There are two ways that replication can be affected: repairs on replication metadata tables, and repairs on anything else to do with a subscription.
Repairs on replication metadata tables
This is the simplest case to explain. If the repair operation affects any of the replication metadata tables (i.e. deleted some data from them), the entire replication publication will be in an inconsistent state and you should remove replication completely from the database an reinitialize it. This isn’t limited to a single subscription – all replication should be reconfigured.
Repairs on anything else
Transaction replication captures changes to the publication database by analyzing the transaction log, looking for transactions that change data in any of the publications, and converting those operations into logical operations that can be applied to the subscribers. Merge replication captures changes to the publication database using DML triggers and converting those operations into logical operations that can be applied to the subscribers.
Neither of these mechanisms can capture of operations performed by repair. Repair operations are always direct physical changes to the database structures to fix inconsistencies in the structures (e.g. a database page, table record, or a linkage between two pages), as opposed to physical changes because of queries performing inserts, updates, or deletes on tables.

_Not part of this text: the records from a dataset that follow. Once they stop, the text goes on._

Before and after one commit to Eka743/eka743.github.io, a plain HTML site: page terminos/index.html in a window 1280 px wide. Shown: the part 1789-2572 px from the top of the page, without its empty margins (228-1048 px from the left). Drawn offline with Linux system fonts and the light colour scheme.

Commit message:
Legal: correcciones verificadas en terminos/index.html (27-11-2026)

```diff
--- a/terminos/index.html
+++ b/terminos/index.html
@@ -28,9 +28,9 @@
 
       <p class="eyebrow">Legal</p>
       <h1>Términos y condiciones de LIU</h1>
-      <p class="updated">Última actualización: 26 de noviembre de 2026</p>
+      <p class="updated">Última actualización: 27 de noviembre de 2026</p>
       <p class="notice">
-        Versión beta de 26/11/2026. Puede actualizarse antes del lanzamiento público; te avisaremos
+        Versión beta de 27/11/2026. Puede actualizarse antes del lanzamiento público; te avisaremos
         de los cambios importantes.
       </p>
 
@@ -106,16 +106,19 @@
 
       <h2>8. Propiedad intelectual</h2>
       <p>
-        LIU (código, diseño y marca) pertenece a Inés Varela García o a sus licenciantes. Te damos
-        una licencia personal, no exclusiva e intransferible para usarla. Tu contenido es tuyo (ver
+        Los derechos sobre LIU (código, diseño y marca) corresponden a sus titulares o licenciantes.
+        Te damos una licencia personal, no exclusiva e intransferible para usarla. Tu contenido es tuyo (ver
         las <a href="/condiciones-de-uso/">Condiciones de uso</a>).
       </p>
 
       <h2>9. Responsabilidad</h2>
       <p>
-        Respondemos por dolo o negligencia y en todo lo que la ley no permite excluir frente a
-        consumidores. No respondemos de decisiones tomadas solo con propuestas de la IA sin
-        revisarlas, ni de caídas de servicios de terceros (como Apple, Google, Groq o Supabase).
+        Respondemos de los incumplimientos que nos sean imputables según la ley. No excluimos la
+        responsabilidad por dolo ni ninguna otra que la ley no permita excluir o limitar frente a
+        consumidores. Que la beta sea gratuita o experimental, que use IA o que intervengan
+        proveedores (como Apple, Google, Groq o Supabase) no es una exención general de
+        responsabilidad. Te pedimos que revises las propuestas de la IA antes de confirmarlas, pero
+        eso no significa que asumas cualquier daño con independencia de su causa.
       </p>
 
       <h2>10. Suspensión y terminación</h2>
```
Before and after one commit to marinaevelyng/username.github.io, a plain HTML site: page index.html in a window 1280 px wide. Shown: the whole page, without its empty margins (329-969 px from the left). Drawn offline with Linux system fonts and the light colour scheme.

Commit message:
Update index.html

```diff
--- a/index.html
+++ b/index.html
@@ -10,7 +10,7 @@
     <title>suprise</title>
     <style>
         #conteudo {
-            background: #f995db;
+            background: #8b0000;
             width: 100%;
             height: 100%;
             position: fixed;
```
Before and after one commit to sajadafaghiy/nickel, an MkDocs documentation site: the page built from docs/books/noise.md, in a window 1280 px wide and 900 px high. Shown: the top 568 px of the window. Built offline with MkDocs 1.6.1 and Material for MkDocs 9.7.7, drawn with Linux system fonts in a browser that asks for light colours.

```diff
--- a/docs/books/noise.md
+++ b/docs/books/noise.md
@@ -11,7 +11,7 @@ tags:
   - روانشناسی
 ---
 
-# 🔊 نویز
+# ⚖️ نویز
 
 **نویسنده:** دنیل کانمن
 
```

These repair operations cannot translated into logical operations that can be applied to replication subscribers because there are no logical operations than can be expressed using T-SQL for the equivalent of the direct structural changes that repair is performing. Replication does not preserve the exact physical location of a particular record between the publication and subscription databases, so a direct change to record Y on page X in the publication database would not be able to be replayed on the subscription database (remember, replication ships logical changes, not physical changes). This means that if any table that is part of a replication publication is changed by a repair operation, the replication subscription is no longer valid and must be reinitialized.
As an example, imagine a repair operation is forced to remove a data page from a unique clustered index (essentially deleting some table records), and the subscription is NOT reinitialized. Those records would still exist on the replicated copy of the table. If a subsequent insert operation inserted records with cluster key values corresponding to the records deleted by the repair operation, the Distribution Agent would fail when trying to apply the inserts to the replicated copy – because the repair operation was not applied to the subscription database and a duplicate key violation error will occur when attempting to apply the insert to the replicated table.
A replication subscription must always be reinitialized if any table in the publication is affected by a repair operation, or the replication metadata tables are repaired.